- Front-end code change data
== Segment start ==

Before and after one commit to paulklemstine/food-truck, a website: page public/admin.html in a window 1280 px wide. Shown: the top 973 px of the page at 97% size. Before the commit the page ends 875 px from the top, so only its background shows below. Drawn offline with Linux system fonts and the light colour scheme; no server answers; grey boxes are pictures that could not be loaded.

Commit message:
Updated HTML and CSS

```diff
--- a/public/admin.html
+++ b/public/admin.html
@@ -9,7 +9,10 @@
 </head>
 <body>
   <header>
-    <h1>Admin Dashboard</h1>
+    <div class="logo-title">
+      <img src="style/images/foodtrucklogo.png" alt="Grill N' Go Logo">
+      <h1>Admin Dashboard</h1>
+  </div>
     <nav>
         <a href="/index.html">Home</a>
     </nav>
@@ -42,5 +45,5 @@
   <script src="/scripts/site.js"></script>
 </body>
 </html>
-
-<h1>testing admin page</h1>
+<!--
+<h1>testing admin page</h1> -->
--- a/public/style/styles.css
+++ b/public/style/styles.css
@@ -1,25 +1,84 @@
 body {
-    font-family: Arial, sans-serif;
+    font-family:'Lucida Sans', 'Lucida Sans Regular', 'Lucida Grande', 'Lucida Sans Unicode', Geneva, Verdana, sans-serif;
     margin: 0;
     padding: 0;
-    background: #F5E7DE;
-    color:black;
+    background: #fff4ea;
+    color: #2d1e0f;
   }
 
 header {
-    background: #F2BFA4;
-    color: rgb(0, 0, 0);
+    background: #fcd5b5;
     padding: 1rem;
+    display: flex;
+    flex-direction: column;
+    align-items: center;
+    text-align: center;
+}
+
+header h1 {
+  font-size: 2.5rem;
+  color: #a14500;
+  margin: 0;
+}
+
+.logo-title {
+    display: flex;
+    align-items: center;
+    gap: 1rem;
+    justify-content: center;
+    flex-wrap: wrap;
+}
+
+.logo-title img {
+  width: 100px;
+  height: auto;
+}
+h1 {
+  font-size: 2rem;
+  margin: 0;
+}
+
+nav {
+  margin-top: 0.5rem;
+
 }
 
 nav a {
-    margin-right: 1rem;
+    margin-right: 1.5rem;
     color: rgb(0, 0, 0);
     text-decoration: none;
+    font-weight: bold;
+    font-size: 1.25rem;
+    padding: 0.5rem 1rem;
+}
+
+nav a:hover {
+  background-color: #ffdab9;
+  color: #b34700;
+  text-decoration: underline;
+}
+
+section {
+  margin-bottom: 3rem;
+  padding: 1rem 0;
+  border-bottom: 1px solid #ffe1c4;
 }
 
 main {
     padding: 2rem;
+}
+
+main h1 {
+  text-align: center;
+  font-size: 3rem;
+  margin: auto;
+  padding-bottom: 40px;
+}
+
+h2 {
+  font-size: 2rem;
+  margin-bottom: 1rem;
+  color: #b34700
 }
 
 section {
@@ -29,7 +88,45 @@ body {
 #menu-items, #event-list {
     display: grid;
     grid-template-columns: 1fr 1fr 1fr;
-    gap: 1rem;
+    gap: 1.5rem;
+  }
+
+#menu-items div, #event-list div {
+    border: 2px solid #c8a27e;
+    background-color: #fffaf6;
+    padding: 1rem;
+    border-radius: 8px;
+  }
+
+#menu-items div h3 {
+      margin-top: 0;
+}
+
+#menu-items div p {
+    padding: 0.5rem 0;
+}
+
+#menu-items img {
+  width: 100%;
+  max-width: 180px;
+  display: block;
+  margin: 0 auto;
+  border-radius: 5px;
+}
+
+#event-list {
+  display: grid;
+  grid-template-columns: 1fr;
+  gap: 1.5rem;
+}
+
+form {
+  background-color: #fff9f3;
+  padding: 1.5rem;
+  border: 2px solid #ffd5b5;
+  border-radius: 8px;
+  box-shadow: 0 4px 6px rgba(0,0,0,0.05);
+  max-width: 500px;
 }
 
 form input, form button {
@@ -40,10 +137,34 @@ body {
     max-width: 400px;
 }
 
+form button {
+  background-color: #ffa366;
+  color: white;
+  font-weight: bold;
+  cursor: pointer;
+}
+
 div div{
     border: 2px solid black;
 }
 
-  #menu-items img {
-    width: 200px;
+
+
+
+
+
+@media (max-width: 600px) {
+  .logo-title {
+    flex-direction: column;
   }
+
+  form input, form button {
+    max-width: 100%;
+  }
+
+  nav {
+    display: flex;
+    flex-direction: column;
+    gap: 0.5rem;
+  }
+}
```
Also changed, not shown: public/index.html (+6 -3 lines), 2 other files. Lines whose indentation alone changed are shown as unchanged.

== Segment end ==

- What you need to do
Having read the records above, print them out again exactly.

- Exercise answer
Before and after one commit to paulklemstine/food-truck, a website: page public/admin.html in a window 1280 px wide. Shown: the top 973 px of the page at 97% size. Before the commit the page ends 875 px from the top, so only its background shows below. Drawn offline with Linux system fonts and the light colour scheme; no server answers; grey boxes are pictures that could not be loaded.

Commit message:
Updated HTML and CSS

```diff
--- a/public/admin.html
+++ b/public/admin.html
@@ -9,7 +9,10 @@
 </head>
 <body>
   <header>
-    <h1>Admin Dashboard</h1>
+    <div class="logo-title">
+      <img src="style/images/foodtrucklogo.png" alt="Grill N' Go Logo">
+      <h1>Admin Dashboard</h1>
+  </div>
     <nav>
         <a href="/index.html">Home</a>
     </nav>
@@ -42,5 +45,5 @@
   <script src="/scripts/site.js"></script>
 </body>
 </html>
-
-<h1>testing admin page</h1>
+<!--
+<h1>testing admin page</h1> -->
--- a/public/style/styles.css
+++ b/public/style/styles.css
@@ -1,25 +1,84 @@
 body {
-    font-family: Arial, sans-serif;
+    font-family:'Lucida Sans', 'Lucida Sans Regular', 'Lucida Grande', 'Lucida Sans Unicode', Geneva, Verdana, sans-serif;
     margin: 0;
     padding: 0;
-    background: #F5E7DE;
-    color:black;
+    background: #fff4ea;
+    color: #2d1e0f;
   }
 
 header {
-    background: #F2BFA4;
-    color: rgb(0, 0, 0);
+    background: #fcd5b5;
     padding: 1rem;
+    display: flex;
+    flex-direction: column;
+    align-items: center;
+    text-align: center;
+}
+
+header h1 {
+  font-size: 2.5rem;
+  color: #a14500;
+  margin: 0;
+}
+
+.logo-title {
+    display: flex;
+    align-items: center;
+    gap: 1rem;
+    justify-content: center;
+    flex-wrap: wrap;
+}
+
+.logo-title img {
+  width: 100px;
+  height: auto;
+}
+h1 {
+  font-size: 2rem;
+  margin: 0;
+}
+
+nav {
+  margin-top: 0.5rem;
+
 }
 
 nav a {
-    margin-right: 1rem;
+    margin-right: 1.5rem;
     color: rgb(0, 0, 0);
     text-decoration: none;
+    font-weight: bold;
+    font-size: 1.25rem;
+    padding: 0.5rem 1rem;
+}
+
+nav a:hover {
+  background-color: #ffdab9;
+  color: #b34700;
+  text-decoration: underline;
+}
+
+section {
+  margin-bottom: 3rem;
+  padding: 1rem 0;
+  border-bottom: 1px solid #ffe1c4;
 }
 
 main {
     padding: 2rem;
+}
+
+main h1 {
+  text-align: center;
+  font-size: 3rem;
+  margin: auto;
+  padding-bottom: 40px;
+}
+
+h2 {
+  font-size: 2rem;
+  margin-bottom: 1rem;
+  color: #b34700
 }
 
 section {
@@ -29,7 +88,45 @@ body {
 #menu-items, #event-list {
     display: grid;
     grid-template-columns: 1fr 1fr 1fr;
-    gap: 1rem;
+    gap: 1.5rem;
+  }
+
+#menu-items div, #event-list div {
+    border: 2px solid #c8a27e;
+    background-color: #fffaf6;
+    padding: 1rem;
+    border-radius: 8px;
+  }
+
+#menu-items div h3 {
+      margin-top: 0;
+}
+
+#menu-items div p {
+    padding: 0.5rem 0;
+}
+
+#menu-items img {
+  width: 100%;
+  max-width: 180px;
+  display: block;
+  margin: 0 auto;
+  border-radius: 5px;
+}
+
+#event-list {
+  display: grid;
+  grid-template-columns: 1fr;
+  gap: 1.5rem;
+}
+
+form {
+  background-color: #fff9f3;
+  padding: 1.5rem;
+  border: 2px solid #ffd5b5;
+  border-radius: 8px;
+  box-shadow: 0 4px 6px rgba(0,0,0,0.05);
+  max-width: 500px;
 }
 
 form input, form button {
@@ -40,10 +137,34 @@ body {
     max-width: 400px;
 }
 
+form button {
+  background-color: #ffa366;
+  color: white;
+  font-weight: bold;
+  cursor: pointer;
+}
+
 div div{
     border: 2px solid black;
 }
 
-  #menu-items img {
-    width: 200px;
+
+
+
+
+
+@media (max-width: 600px) {
+  .logo-title {
+    flex-direction: column;
   }
+
+  form input, form button {
+    max-width: 100%;
+  }
+
+  nav {
+    display: flex;
+    flex-direction: column;
+    gap: 0.5rem;
+  }
+}
```
Also changed, not shown: public/index.html (+6 -3 lines), 2 other files. Lines whose indentation alone changed are shown as unchanged.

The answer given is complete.